However, despite Square's success, Venmo is growing faster than ever. "For the third quarter in a row, Venmo posted yet again another record for net new actives," PayPal CEO Dan Schulman told investors during the company's third-quarter earnings call. The accelerating user growth has led to several other positive results for PayPal, including faster payment volume growth and an increasing number of customers using its monetized services.

The Venmo app open on a phone sitting on a table of apparel.

Image source: Venmo.

PayPal's copycat products

Square's Cash App's rapid growth is tied to a string of new product releases over the last couple of years. It offered in-app bitcoin buying and selling, the ability to receive direct deposits in the app, instant transfers from the app to a checking account, and a debit card linked to the balance in the app.

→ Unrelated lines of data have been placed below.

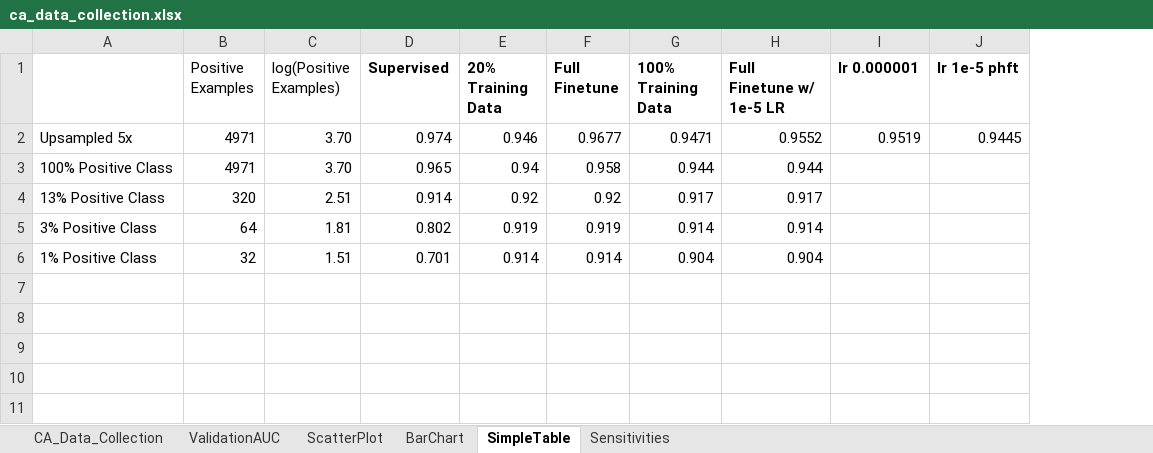
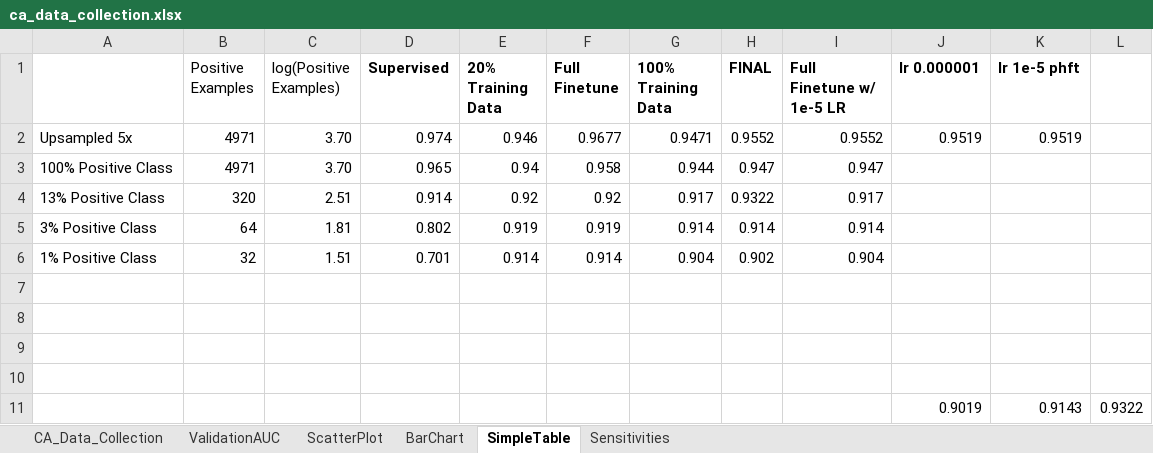
Before and after one commit to mariaauslander/capstone_fall20_irrigation, an Excel workbook: images/ca_data_collection.xlsx, sheet SimpleTable, drawn as a sheet; values as stored, in another font and other column widths than the file's, no borders; addresses are those after the commit; the diff names each change by its address in the sheet, - before the commit and + after, or states it on an @@ line.

```diff
--- a/images/ca_data_collection.xlsx (sheet SimpleTable)
+++ b/images/ca_data_collection.xlsx (sheet SimpleTable)
+column H (FINAL), rows 2-6: 0.9552 | 0.947 | 0.9322 | 0.914 | 0.902
+column L, empty
-K2 (lr 1e-5 phft): 0.9445
+K2 (lr 1e-5 phft): 0.9519
-I3 (Full Finetune w/ 1e-5 LR): 0.944
+I3 (Full Finetune w/ 1e-5 LR): 0.947
+row 7: (empty)
+row 8: (empty)
+row 9: (empty)
+row 10: (empty)
+row 11:  |  |  |  |  |  |  |  |  | 0.9019 | 0.9143 | 0.9322
```
Also changed, not shown: sheet Sensitivities, charts or pictures, 2 other files.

PayPal has copied some of the most successful new features -- notably instant deposits and the debit card. And the copycats have been a success.

Venmo processed $1 billion in instant transfer volume from Venmo in September. By comparison, Square processed $4 billion in instant deposits in the second quarter across both merchants and consumers. So, PayPal is already close to catching up.

The Venmo card, meanwhile, saw transaction volume grow 320% month over month in September (but management doesn't provide any details on total volume). For reference, Square says Cash Card users spent $250 million in June.

The expanded functionality of the apps gives consumers more reasons to download them and more reasons to use them. Both apps also benefit from the network effect, which encourages more transaction volume on the apps from existing users as new users join. Venmo transaction volume increased 78% year over year last quarter.

Taking more monetized services

PayPal says 24% of Venmo users have participated in a monetizable action, up from 13% in May. There are three main actions Venmo monetizes: instant transfers are paid for by the user, and Venmo card and Pay with Venmo transactions are paid for by the merchant.

Instant transfer has proven popular enough that PayPal is raising the price from $0.25 per instant transfer to 1% (with a $0.25 minimum) starting next month. Square also recently increased the fee on its instant deposit feature to 1.5% from 1%.

PayPal's ability to monetize Venmo is a big part of its future. The $70 billion per year run rate of payments on Venmo is a massive drag on PayPal's take rate since the company typically doesn't collect a percentage of peer-to-peer payments. If PayPal can make up for it with ancillary services like instant transfers, it will offset the cost of operating the service.

PayPal is also seeing good adoption of its other monetized Venmo services, including Pay with Venmo. It's partnered with several big merchants, including Uber, and management says it has a list of merchants lining up to use the service. Pay with Venmo offers a chance for PayPal to take some of the volume that's going to other payment processors and grow its market share, although it could cannibalize its core business.

PayPal hasn't come up with very original ways to monetize Venmo, but it's hard to argue with the results it's seeing. Even as Square shows excellent growth of its Cash App, Venmo has proven its copycat strategy is working to stave off the competition -- and make some money doing it.

Adam Levy has no position in any of the stocks mentioned. The Motley Fool owns shares of and recommends PayPal Holdings and Square. The Motley Fool has the following options: short January 2019 $82 calls on PayPal Holdings and short January 2019 $80 calls on Square. The Motley Fool has a disclosure policy.